Jul 13, 2019 Today is Bastille Day, and on today’s date in 1900, the Opera-Comique in Paris premiered a patriotic opera entitled “La Marseillaise,” which melodramatically depicted how, on a spring night during the French Revolution, Rouget de l’Isle supposedly wrote the words AND music for the song which later became the French National Anthem. The opera has been long forgotten, but its composer, the French-born Lucien-Leon-Guillaume Lambert, JUNIOR.—alongside his father, the American-born composer Charles-Lucien Lambert, SENIOR —is getting some renewed attention. Both are included in a landmark new reference work: The International Dictionary of Black Composers, published by the Center for Black Music Research at Columbia College in Chicago. The elder Lambert was born in New Orleans around 1828, and was a contemporary and friendly rival of the famous piano virtuoso and composer, Louis Moreau Gottschalk. The elder Lambert settled in Brazil, and njoyed an internation career in both Brazil and France, performing and publishing his piano dances and salon pieces, and often appearing in concert with his son.
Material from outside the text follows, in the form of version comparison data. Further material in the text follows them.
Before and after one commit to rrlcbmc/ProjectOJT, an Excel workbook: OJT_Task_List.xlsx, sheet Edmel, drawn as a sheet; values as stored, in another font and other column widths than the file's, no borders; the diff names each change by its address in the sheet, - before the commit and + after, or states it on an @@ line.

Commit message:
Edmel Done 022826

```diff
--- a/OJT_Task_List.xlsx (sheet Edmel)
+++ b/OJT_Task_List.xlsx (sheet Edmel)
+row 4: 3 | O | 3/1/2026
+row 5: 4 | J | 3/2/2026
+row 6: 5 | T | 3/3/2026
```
Lucien Lambert, Jr. was born in France in 1858, and studied with Jules Massenet, among others. He won the prestigious Concours Rossini competition, and enjoyed a productive career in France and Portugal, composing ballets, concertos, and several operas—including the one that premiered in Paris on today’s date in 1900. He died in Portugal in 1945.